[About this exercise]: Every entry should be copied exactly, with nothing added or dropped.
————
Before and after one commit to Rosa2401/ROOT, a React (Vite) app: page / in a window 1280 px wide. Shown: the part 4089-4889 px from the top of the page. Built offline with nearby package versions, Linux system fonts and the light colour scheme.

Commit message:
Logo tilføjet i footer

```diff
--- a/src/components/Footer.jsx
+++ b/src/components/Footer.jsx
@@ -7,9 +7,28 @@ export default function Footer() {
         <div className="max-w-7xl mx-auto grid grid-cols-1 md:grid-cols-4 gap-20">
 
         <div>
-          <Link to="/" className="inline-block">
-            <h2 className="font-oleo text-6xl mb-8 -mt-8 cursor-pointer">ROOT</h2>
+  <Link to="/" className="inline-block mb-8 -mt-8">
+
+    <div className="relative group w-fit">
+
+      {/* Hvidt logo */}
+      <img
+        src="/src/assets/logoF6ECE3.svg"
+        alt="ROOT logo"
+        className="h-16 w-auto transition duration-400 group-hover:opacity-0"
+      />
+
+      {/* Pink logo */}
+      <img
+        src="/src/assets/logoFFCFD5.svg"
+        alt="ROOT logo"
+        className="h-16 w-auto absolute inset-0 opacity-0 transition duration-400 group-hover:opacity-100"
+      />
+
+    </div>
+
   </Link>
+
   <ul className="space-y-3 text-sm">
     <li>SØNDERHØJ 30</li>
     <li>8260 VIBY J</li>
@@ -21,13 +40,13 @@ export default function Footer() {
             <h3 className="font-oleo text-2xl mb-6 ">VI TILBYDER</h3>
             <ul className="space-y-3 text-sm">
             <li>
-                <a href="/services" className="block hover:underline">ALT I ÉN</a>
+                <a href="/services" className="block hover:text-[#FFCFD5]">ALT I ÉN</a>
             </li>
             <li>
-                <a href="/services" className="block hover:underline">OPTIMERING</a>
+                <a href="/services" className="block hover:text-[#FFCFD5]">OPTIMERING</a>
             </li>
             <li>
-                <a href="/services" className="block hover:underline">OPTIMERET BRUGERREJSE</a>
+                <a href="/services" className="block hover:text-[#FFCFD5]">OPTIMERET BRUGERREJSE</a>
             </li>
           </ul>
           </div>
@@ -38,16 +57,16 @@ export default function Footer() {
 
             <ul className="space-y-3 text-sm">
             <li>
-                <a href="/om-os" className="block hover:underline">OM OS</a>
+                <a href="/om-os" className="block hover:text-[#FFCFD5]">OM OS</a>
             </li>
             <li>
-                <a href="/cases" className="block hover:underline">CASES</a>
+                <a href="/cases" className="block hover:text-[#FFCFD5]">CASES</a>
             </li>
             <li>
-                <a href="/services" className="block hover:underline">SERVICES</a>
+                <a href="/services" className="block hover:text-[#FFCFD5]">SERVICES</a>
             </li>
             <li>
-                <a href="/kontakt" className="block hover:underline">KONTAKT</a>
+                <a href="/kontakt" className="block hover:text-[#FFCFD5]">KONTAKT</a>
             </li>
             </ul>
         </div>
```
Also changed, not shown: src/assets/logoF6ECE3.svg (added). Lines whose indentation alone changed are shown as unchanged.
————
[Answer]:
Before and after one commit to Rosa2401/ROOT, a React (Vite) app: page / in a window 1280 px wide. Shown: the part 4089-4889 px from the top of the page. Built offline with nearby package versions, Linux system fonts and the light colour scheme.

Commit message:
Logo tilføjet i footer

```diff
--- a/src/components/Footer.jsx
+++ b/src/components/Footer.jsx
@@ -7,9 +7,28 @@ export default function Footer() {
         <div className="max-w-7xl mx-auto grid grid-cols-1 md:grid-cols-4 gap-20">
 
         <div>
-          <Link to="/" className="inline-block">
-            <h2 className="font-oleo text-6xl mb-8 -mt-8 cursor-pointer">ROOT</h2>
+  <Link to="/" className="inline-block mb-8 -mt-8">
+
+    <div className="relative group w-fit">
+
+      {/* Hvidt logo */}
+      <img
+        src="/src/assets/logoF6ECE3.svg"
+        alt="ROOT logo"
+        className="h-16 w-auto transition duration-400 group-hover:opacity-0"
+      />
+
+      {/* Pink logo */}
+      <img
+        src="/src/assets/logoFFCFD5.svg"
+        alt="ROOT logo"
+        className="h-16 w-auto absolute inset-0 opacity-0 transition duration-400 group-hover:opacity-100"
+      />
+
+    </div>
+
   </Link>
+
   <ul className="space-y-3 text-sm">
     <li>SØNDERHØJ 30</li>
     <li>8260 VIBY J</li>
@@ -21,13 +40,13 @@ export default function Footer() {
             <h3 className="font-oleo text-2xl mb-6 ">VI TILBYDER</h3>
             <ul className="space-y-3 text-sm">
             <li>
-                <a href="/services" className="block hover:underline">ALT I ÉN</a>
+                <a href="/services" className="block hover:text-[#FFCFD5]">ALT I ÉN</a>
             </li>
             <li>
-                <a href="/services" className="block hover:underline">OPTIMERING</a>
+                <a href="/services" className="block hover:text-[#FFCFD5]">OPTIMERING</a>
             </li>
             <li>
-                <a href="/services" className="block hover:underline">OPTIMERET BRUGERREJSE</a>
+                <a href="/services" className="block hover:text-[#FFCFD5]">OPTIMERET BRUGERREJSE</a>
             </li>
           </ul>
           </div>
@@ -38,16 +57,16 @@ export default function Footer() {
 
             <ul className="space-y-3 text-sm">
             <li>
-                <a href="/om-os" className="block hover:underline">OM OS</a>
+                <a href="/om-os" className="block hover:text-[#FFCFD5]">OM OS</a>
             </li>
             <li>
-                <a href="/cases" className="block hover:underline">CASES</a>
+                <a href="/cases" className="block hover:text-[#FFCFD5]">CASES</a>
             </li>
             <li>
-                <a href="/services" className="block hover:underline">SERVICES</a>
+                <a href="/services" className="block hover:text-[#FFCFD5]">SERVICES</a>
             </li>
             <li>
-                <a href="/kontakt" className="block hover:underline">KONTAKT</a>
+                <a href="/kontakt" className="block hover:text-[#FFCFD5]">KONTAKT</a>
             </li>
             </ul>
         </div>
```
Also changed, not shown: src/assets/logoF6ECE3.svg (added). Lines whose indentation alone changed are shown as unchanged.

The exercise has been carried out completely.